Season ticket holders have until December 11 to decide if they're in for the 2020 season. 

ChicagoTribune - Cale Vennum, vice president of ticketing, said the decrease, which ranges from 6.5% for some sections to a slight increase for others, has more to do with the added early-season home games than the Cubs’ failure to make the postseason.

The headline is great.

Cubs Season Ticket Prices Down An Average Of 2.5%.

Then you do a little digging and you realize why.

Here they are in no particular order:

  1. There are 18 home games in March and April. That is up from 12 in 2019. No one wants to go to a game in April when you might get snowed on.
  2. They missed the playoffs last year.
  3. The front office might be moving some big names this offseason.
  4. It's really complicated but the six(6!)-tier pricing system is getting rearranged so while the prices might be going down, your resale value might be changing on a game by game basis.
  5. This is the first time prices haven't increased since the Ricketts took over.
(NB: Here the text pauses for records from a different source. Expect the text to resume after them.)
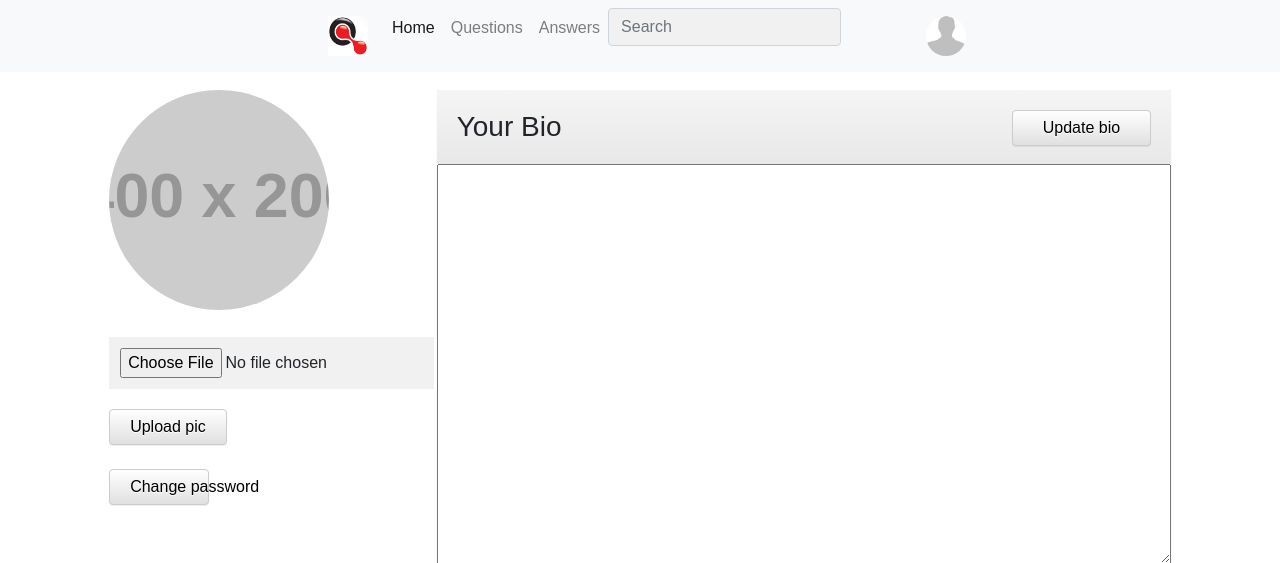
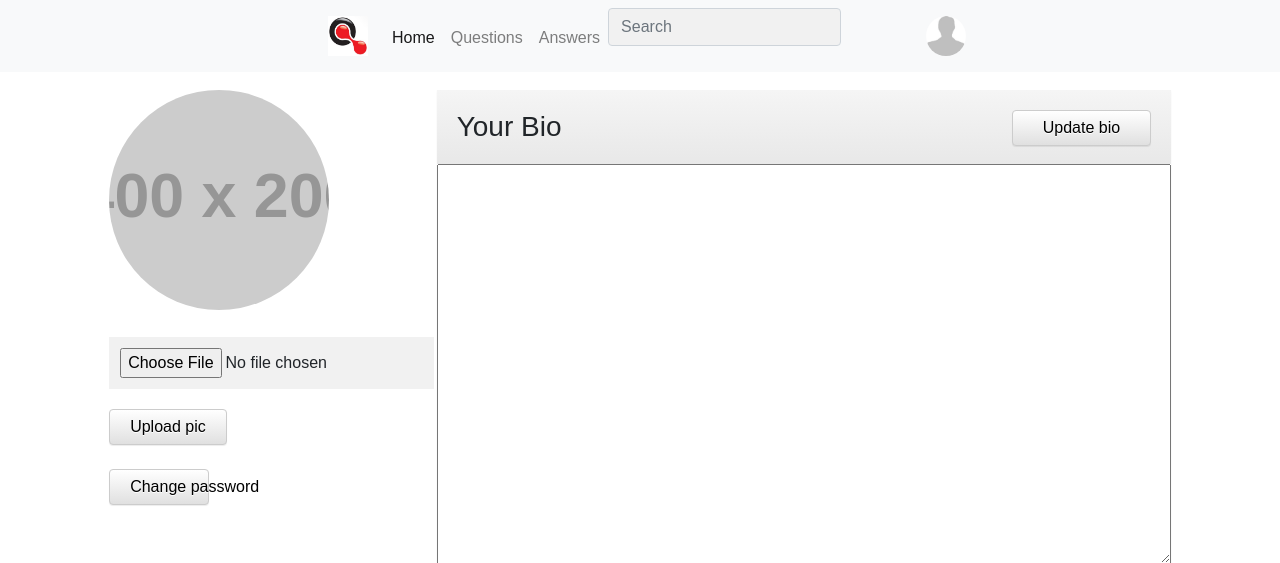
Before and after one commit to Christiaanben/quori, a Flask app: page /profilepage in a window 1280 px wide. Shown: the top 563 px of the page. Run offline with Flask 2, Linux system fonts and the light colour scheme; grey boxes labelled with a size stand in for pictures from a placeholder-image service; some libraries are stand-ins or nearby versions.

Commit message:
Update usertemplate.html

```diff
--- a/app/templates/usertemplate.html
+++ b/app/templates/usertemplate.html
@@ -108,15 +108,15 @@
     </button>
     <div class="collapse navbar-collapse"id="navbarSupportedContent">
       <ul class="navbar-nav mr-auto">
-        <li class="nav-item active">
+        <li class="nav-item active" style="padding-top:10px;">
           <a class="nav-link" href="#" onclick="window.location.href='{{url_for('home')}}'">Home <span class="sr-only">(current)</span></a>
         </li>
 
-        <li class="nav-item">
+        <li class="nav-item" style="padding-top:10px;">
           <a class="nav-link" href="#" onclick="window.location.href='{{url_for('otherprofile')}}'">Questions</a>
         </li>
 
-        <li class="nav-item">
+        <li class="nav-item" style="padding-top:10px;">
           <a class="nav-link" href="#">Answers</a>
         </li>
 
@@ -126,7 +126,7 @@
               </form>
           </li>
 
-          <li style="padding-left:10px">
+          <li style="padding-left:10px" style="padding-top:10px;">
           <a class="nav-link" href="#" onclick="window.location.href='{{url_for('profilepage')}}'">
             <img alt="Profile" src='../static/profilepictures/temp.jpg' class = "user">
           </a>
```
The Cubs had the highest non-premium (read: tickets for normal people) ticket prices in the league last year so this might be a bit of a market correction as well.